Limerick students win prestigious prize

Castletroy College students Jack English, second right, Harry Knapp, left, and Robert Quille with teacher Lisa Kiely and Minister Damien English at the Department of Education in Dublin last week, where they were presented with the Alice Perry Medal
Three Leaving Cert students from Castletroy College have won first prize in the prestigious all-Ireland Apps4gaps competition after designing a mobile app and website that allows users to compare job salaries and Leaving Cert results with national averages.

Three Leaving Cert students from Castletroy College have won first prize in the prestigious all-Ireland Apps4gaps competition after designing a mobile app and website that allows users to compare job salaries and Leaving Cert results with national averages.

At the Department of Education in Dublin last Thursday, Jack English, Harry Knapp and Robert Quille were each presented with the Alice Perry Medal, named in honour of the first woman in Ireland or the UK to graduate with a degree in engineering. As winners of the Best Working App, following entries from schools throughout the 32 counties, they also received €1,500.

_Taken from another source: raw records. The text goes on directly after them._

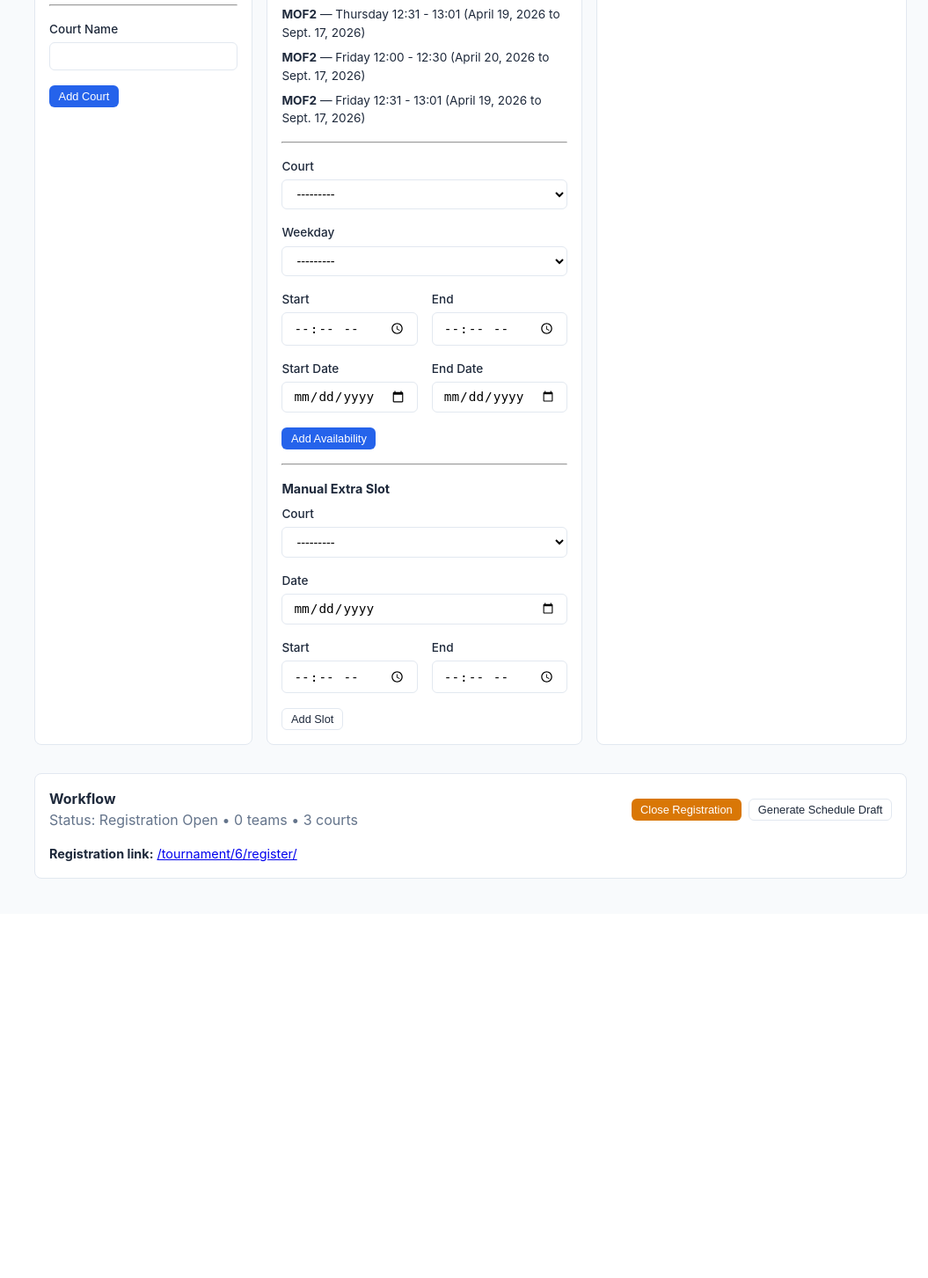
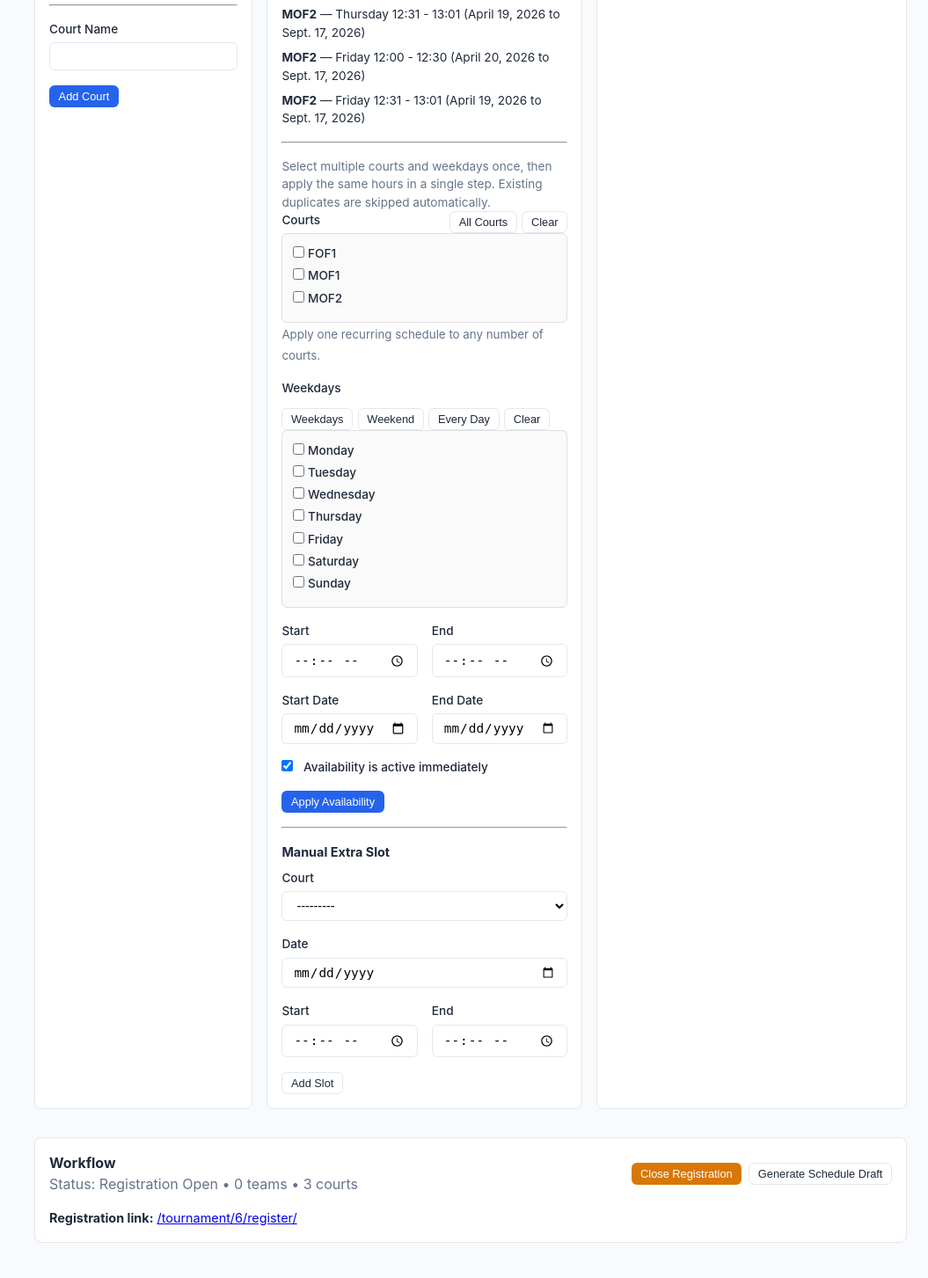
Before and after one commit to simarsamra/Tournament-Manager, a Django app: page /tournament/6/config/ in a window 1280 px wide. Shown: the part 1560-3013 px from the top of the page at 88% size, without its empty margins (225-1280 px from the left). Before the commit the page ends 2559 px from the top, so only its background shows below. Run offline with Django 5.2, Linux system fonts and the light colour scheme; a user stored in the database is signed in; data comes from the database, SQL or seed files in the repository; both versions use the stored data as it was after the commit; data that the repository does not hold is empty.

Commit message:
Enhance court availability form to support bulk creation and improve UI for selecting courts and weekdays

```diff
--- a/core/forms.py
+++ b/core/forms.py
@@ -56,24 +56,39 @@ class TimeSlotForm(forms.Form):
             self.fields["court"].queryset = Court.objects.filter(tournament=tournament, is_available=True)
 
 
-class CourtAvailabilityForm(forms.ModelForm):
-    class Meta:
-        model = CourtAvailability
-        fields = ["court", "weekday", "start_time", "end_time", "start_date", "end_date", "is_active"]
-        widgets = {
-            "court": forms.Select(attrs={"class": "form-select"}),
-            "weekday": forms.Select(attrs={"class": "form-select"}),
-            "start_time": forms.TimeInput(attrs={"class": "form-control", "type": "time"}),
-            "end_time": forms.TimeInput(attrs={"class": "form-control", "type": "time"}),
-            "start_date": forms.DateInput(attrs={"class": "form-control", "type": "date"}),
-            "end_date": forms.DateInput(attrs={"class": "form-control", "type": "date"}),
-            "is_active": forms.CheckboxInput(attrs={"class": "form-check-input"}),
-        }
+class CourtAvailabilityForm(forms.Form):
+    courts = forms.ModelMultipleChoiceField(
+        queryset=Court.objects.none(),
+        widget=forms.CheckboxSelectMultiple(),
+        error_messages={"required": "Select at least one court."},
+        help_text="Apply this schedule to one or more courts at once.",
+    )
+    weekdays = forms.MultipleChoiceField(
+        choices=CourtAvailability.WEEKDAY_CHOICES,
+        widget=forms.CheckboxSelectMultiple(),
+        error_messages={"required": "Select at least one weekday."},
+        help_text="Choose every day that should reuse this time range.",
+    )
+    start_time = forms.TimeField(widget=forms.TimeInput(attrs={"class": "form-control", "type": "time"}))
+    end_time = forms.TimeField(widget=forms.TimeInput(attrs={"class": "form-control", "type": "time"}))
+    start_date = forms.DateField(
+        required=False,
+        widget=forms.DateInput(attrs={"class": "form-control", "type": "date"}),
+    )
+    end_date = forms.DateField(
+        required=False,
+        widget=forms.DateInput(attrs={"class": "form-control", "type": "date"}),
+    )
+    is_active = forms.BooleanField(
+        required=False,
+        initial=True,
+        widget=forms.CheckboxInput(attrs={"class": "form-check-input"}),
+    )
 
     def __init__(self, *args, tournament=None, **kwargs):
         super().__init__(*args, **kwargs)
         if tournament:
-            self.fields["court"].queryset = Court.objects.filter(tournament=tournament)
+            self.fields["courts"].queryset = Court.objects.filter(tournament=tournament).order_by("name")
 
     def clean(self):
         cleaned = super().clean()
--- a/core/views.py
+++ b/core/views.py
@@ -363,14 +363,58 @@ def add_court_availability(request, pk):
     tournament = get_object_or_404(Tournament, pk=pk)
     form = CourtAvailabilityForm(request.POST, tournament=tournament)
     if form.is_valid():
-        availability = form.save()
-        log_action(
-            request,
-            "court_availability_added",
-            f"Availability added for '{availability.court.name}' on {availability.get_weekday_display()}",
-            tournament=tournament,
+        courts = list(form.cleaned_data["courts"])
+        weekdays = [int(day) for day in form.cleaned_data["weekdays"]]
+        start_time = form.cleaned_data["start_time"]
+        end_time = form.cleaned_data["end_time"]
+        start_date = form.cleaned_data.get("start_date")
+        end_date = form.cleaned_data.get("end_date")
+        is_active = form.cleaned_data.get("is_active", False)
+
+        existing_keys = set(
+            CourtAvailability.objects.filter(
+                court__in=courts,
+                weekday__in=weekdays,
+                start_time=start_time,
+                end_time=end_time,
+                start_date=start_date,
+                end_date=end_date,
+            ).values_list("court_id", "weekday")
         )
-        messages.success(request, "Court availability added.")
+
+        to_create = []
+        skipped_count = 0
+        for court in courts:
+            for weekday in weekdays:
+                key = (court.id, weekday)
+                if key in existing_keys:
+                    skipped_count += 1
+                    continue
+                to_create.append(CourtAvailability(
+                    court=court,
+                    weekday=weekday,
+                    start_time=start_time,
+                    end_time=end_time,
+                    start_date=start_date,
+                    end_date=end_date,
+                    is_active=is_active,
+                ))
+                existing_keys.add(key)
+
+        created_count = len(to_create)
+        if to_create:
+            CourtAvailability.objects.bulk_create(to_create)
+            log_action(
+                request,
+                "court_availability_added",
+                f"Added {created_count} availability entries across {len(courts)} court(s)",
+                tournament=tournament,
+            )
+            messages.success(request, f"Added {created_count} availability entr{'y' if created_count == 1 else 'ies'}.")
+        if skipped_count:
+            messages.warning(request, f"Skipped {skipped_count} duplicate entr{'y' if skipped_count == 1 else 'ies'}.")
+        if not created_count and not skipped_count:
+            messages.warning(request, "No court availability was added.")
     else:
         for errs in form.errors.values():
             for err in errs:
--- a/static/js/app.js
+++ b/static/js/app.js
@@ -30,4 +30,28 @@ document.addEventListener('DOMContentLoaded', function() {
             this.closest('form').submit();
         });
     });
+
+    // Bulk checkbox shortcuts for availability forms
+    document.querySelectorAll('[data-check-target]').forEach(function(button) {
+        button.addEventListener('click', function() {
+            const target = this.getAttribute('data-check-target');
+            const mode = this.getAttribute('data-check-mode');
+            const container = document.querySelector('[data-check-group="' + target + '"]');
+            if (!container) {
+                return;
+            }
+
+            container.querySelectorAll('input[type="checkbox"]').forEach(function(checkbox) {
+                if (mode === 'all') {
+                    checkbox.checked = true;
+                } else if (mode === 'none') {
+                    checkbox.checked = false;
+                } else if (mode === 'weekdays') {
+                    checkbox.checked = ['0', '1', '2', '3', '4'].includes(checkbox.value);
+                } else if (mode === 'weekend') {
+                    checkbox.checked = ['5', '6'].includes(checkbox.value);
+                }
+            });
+        });
+    });
 });
--- a/templates/core/tournament_config.html
+++ b/templates/core/tournament_config.html
@@ -57,10 +57,36 @@
             <p class="text-muted">No recurring availability added yet.</p>
             {% endfor %}
             <hr style="margin:1rem 0;">
+            <p class="text-muted" style="font-size:0.85rem;">Select multiple courts and weekdays once, then apply the same hours in a single step. Existing duplicates are skipped automatically.</p>
             <form method="post" action="{% url 'add_court_availability' pk=tournament.pk %}">
                 {% csrf_token %}
-                <div class="form-group"><label>Court</label>{{ court_availability_form.court }}</div>
-                <div class="form-group"><label>Weekday</label>{{ court_availability_form.weekday }}</div>
+                <div class="form-group">
+                    <div class="d-flex justify-between align-center" style="gap:0.5rem;flex-wrap:wrap;">
+                        <label>Courts</label>
+                        <div class="d-flex" style="gap:0.35rem;flex-wrap:wrap;">
+                            <button type="button" class="btn btn-outline btn-sm" data-check-target="courts" data-check-mode="all">All Courts</button>
+                            <button type="button" class="btn btn-outline btn-sm" data-check-target="courts" data-check-mode="none">Clear</button>
+                        </div>
+                    </div>
+                    <div data-check-group="courts" style="padding:0.75rem;border:1px solid #e0e0e0;border-radius:6px;max-height:150px;overflow:auto;background:#fafafa;">
+                        {{ court_availability_form.courts }}
+                    </div>
+                    <small class="text-muted">Apply one recurring schedule to any number of courts.</small>
+                </div>
+                <div class="form-group">
+                    <div class="d-flex justify-between align-center" style="gap:0.5rem;flex-wrap:wrap;">
+                        <label>Weekdays</label>
+                        <div class="d-flex" style="gap:0.35rem;flex-wrap:wrap;">
+                            <button type="button" class="btn btn-outline btn-sm" data-check-target="weekdays" data-check-mode="weekdays">Weekdays</button>
+                            <button type="button" class="btn btn-outline btn-sm" data-check-target="weekdays" data-check-mode="weekend">Weekend</button>
+                            <button type="button" class="btn btn-outline btn-sm" data-check-target="weekdays" data-check-mode="all">Every Day</button>
+                            <button type="button" class="btn btn-outline btn-sm" data-check-target="weekdays" data-check-mode="none">Clear</button>
+                        </div>
+                    </div>
+                    <div data-check-group="weekdays" style="padding:0.75rem;border:1px solid #e0e0e0;border-radius:6px;background:#fafafa;">
+                        {{ court_availability_form.weekdays }}
+                    </div>
+                </div>
                 <div class="grid grid-2">
                     <div class="form-group"><label>Start</label>{{ court_availability_form.start_time }}</div>
                     <div class="form-group"><label>End</label>{{ court_availability_form.end_time }}</div>
@@ -69,7 +95,13 @@
                     <div class="form-group"><label>Start Date</label>{{ court_availability_form.start_date }}</div>
                     <div class="form-group"><label>End Date</label>{{ court_availability_form.end_date }}</div>
                 </div>
-                <button type="submit" class="btn btn-primary btn-sm">Add Availability</button>
+                <div class="form-group">
+                    <label class="d-flex align-center" style="gap:0.5rem;">
+                        {{ court_availability_form.is_active }}
+                        <span>Availability is active immediately</span>
+                    </label>
+                </div>
+                <button type="submit" class="btn btn-primary btn-sm">Apply Availability</button>
             </form>
             <hr style="margin:1rem 0;">
             <h4 style="font-size:0.9rem;margin-bottom:0.5rem;">Manual Extra Slot</h4>
```
Also changed, not shown: core/tests.py (+59 -0 lines), db.sqlite3.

The presentation was made by Minister Damien English, who praised the Castletroy boys as “leaders of the future”. Their app, Infinite Path, can be accessed online and utilises information from the Central Statistics Office, organisers of the competition.

Jack English told the audience in the Clock Tower building that decision to enter Apps4gaps was inspired by his visit to Silicon Valley last year, which was the result of winning a Young Innovators competition under the Irish Technology Leadership Group forum in Limerick.

“I’ve always a had an interest in computers and in California I got the chance to meet the Collison brothers. They talked to us about programming and how they got started in it. They attended our school a few years ago and now run a multi-billion dollar corporation, Stripe. So I thought that looked alright and I started picking up a few books and learning. When I came across this competition I knew I wanted to get involved.”

Robert Quille’s design skills ensured that the app looked clutter-free and easy to use. Robert told the audience that he had been “heavily inspired by Apple” in his design choices.

Harry Knapp, another budding computer scientist, was on hand to ensure that the user experience was as good as possible. “Small things turn a good project into a great project, which is what we aimed for,” he said.

The judging panel clearly agreed and the boys praised their teacher, Lisa Kiely, for encouraging them all the way.